WHAT TO DO | In the data below, one line contains "participant PolicyActor" and a later one contains "RouterActor->>JournalActor: AuditEvent (async, non-blocking)". Print both, with every line between them, exactly and alone.

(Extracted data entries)
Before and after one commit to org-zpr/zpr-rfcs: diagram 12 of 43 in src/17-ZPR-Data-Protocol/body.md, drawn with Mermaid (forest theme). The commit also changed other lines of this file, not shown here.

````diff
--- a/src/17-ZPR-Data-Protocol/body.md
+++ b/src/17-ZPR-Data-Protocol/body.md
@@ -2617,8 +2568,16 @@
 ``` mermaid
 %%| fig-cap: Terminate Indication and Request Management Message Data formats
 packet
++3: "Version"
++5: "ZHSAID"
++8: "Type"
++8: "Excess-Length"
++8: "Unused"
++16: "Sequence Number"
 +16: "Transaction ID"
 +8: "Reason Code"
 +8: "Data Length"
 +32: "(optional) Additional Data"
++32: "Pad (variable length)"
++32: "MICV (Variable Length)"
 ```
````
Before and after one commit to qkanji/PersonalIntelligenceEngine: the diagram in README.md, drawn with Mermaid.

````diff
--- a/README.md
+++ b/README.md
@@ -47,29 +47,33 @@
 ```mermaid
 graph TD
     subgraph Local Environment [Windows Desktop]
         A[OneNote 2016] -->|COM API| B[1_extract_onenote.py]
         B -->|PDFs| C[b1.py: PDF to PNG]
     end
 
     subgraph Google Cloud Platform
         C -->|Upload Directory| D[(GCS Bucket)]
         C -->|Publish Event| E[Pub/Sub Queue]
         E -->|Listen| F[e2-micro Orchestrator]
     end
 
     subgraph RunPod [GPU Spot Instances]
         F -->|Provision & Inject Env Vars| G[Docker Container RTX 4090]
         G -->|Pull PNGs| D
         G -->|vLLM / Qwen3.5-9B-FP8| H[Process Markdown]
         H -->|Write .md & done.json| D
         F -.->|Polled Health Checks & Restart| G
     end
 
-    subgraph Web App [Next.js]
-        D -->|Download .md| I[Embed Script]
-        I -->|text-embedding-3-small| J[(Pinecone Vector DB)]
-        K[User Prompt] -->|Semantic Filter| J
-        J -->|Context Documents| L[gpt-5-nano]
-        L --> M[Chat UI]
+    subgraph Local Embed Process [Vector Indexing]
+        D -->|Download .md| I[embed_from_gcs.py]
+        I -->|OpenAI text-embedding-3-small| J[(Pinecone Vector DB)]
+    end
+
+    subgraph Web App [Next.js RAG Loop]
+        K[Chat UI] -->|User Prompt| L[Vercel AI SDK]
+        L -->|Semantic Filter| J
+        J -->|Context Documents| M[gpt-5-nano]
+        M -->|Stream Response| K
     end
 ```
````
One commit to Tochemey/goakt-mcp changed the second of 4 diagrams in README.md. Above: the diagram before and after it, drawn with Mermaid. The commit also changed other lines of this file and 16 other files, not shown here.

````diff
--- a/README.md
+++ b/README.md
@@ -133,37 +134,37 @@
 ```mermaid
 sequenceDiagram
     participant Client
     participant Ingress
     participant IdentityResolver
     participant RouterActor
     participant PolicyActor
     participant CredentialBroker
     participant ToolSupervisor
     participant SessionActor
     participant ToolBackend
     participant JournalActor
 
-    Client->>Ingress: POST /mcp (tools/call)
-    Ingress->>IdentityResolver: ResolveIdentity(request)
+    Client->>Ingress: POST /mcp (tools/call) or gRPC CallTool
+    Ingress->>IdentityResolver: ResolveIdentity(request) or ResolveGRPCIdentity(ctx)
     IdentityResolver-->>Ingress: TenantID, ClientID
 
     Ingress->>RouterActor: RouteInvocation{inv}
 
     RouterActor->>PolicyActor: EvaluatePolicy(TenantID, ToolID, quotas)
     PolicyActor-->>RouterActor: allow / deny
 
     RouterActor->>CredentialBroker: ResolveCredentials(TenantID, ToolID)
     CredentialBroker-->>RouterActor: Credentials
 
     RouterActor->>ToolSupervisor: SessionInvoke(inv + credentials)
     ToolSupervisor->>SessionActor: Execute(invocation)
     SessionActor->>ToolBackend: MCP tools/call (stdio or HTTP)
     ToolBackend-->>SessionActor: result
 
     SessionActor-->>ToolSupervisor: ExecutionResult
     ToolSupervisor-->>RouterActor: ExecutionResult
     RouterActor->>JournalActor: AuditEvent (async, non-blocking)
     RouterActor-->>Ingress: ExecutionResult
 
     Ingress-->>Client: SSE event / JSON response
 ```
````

WRITTEN SOLUTION |
     participant PolicyActor
     participant CredentialBroker
     participant ToolSupervisor
     participant SessionActor
     participant ToolBackend
     participant JournalActor
 
-    Client->>Ingress: POST /mcp (tools/call)
-    Ingress->>IdentityResolver: ResolveIdentity(request)
+    Client->>Ingress: POST /mcp (tools/call) or gRPC CallTool
+    Ingress->>IdentityResolver: ResolveIdentity(request) or ResolveGRPCIdentity(ctx)
     IdentityResolver-->>Ingress: TenantID, ClientID
 
     Ingress->>RouterActor: RouteInvocation{inv}
 
     RouterActor->>PolicyActor: EvaluatePolicy(TenantID, ToolID, quotas)
     PolicyActor-->>RouterActor: allow / deny
 
     RouterActor->>CredentialBroker: ResolveCredentials(TenantID, ToolID)
     CredentialBroker-->>RouterActor: Credentials
 
     RouterActor->>ToolSupervisor: SessionInvoke(inv + credentials)
     ToolSupervisor->>SessionActor: Execute(invocation)
     SessionActor->>ToolBackend: MCP tools/call (stdio or HTTP)
     ToolBackend-->>SessionActor: result
 
     SessionActor-->>ToolSupervisor: ExecutionResult
     ToolSupervisor-->>RouterActor: ExecutionResult
     RouterActor->>JournalActor: AuditEvent (async, non-blocking)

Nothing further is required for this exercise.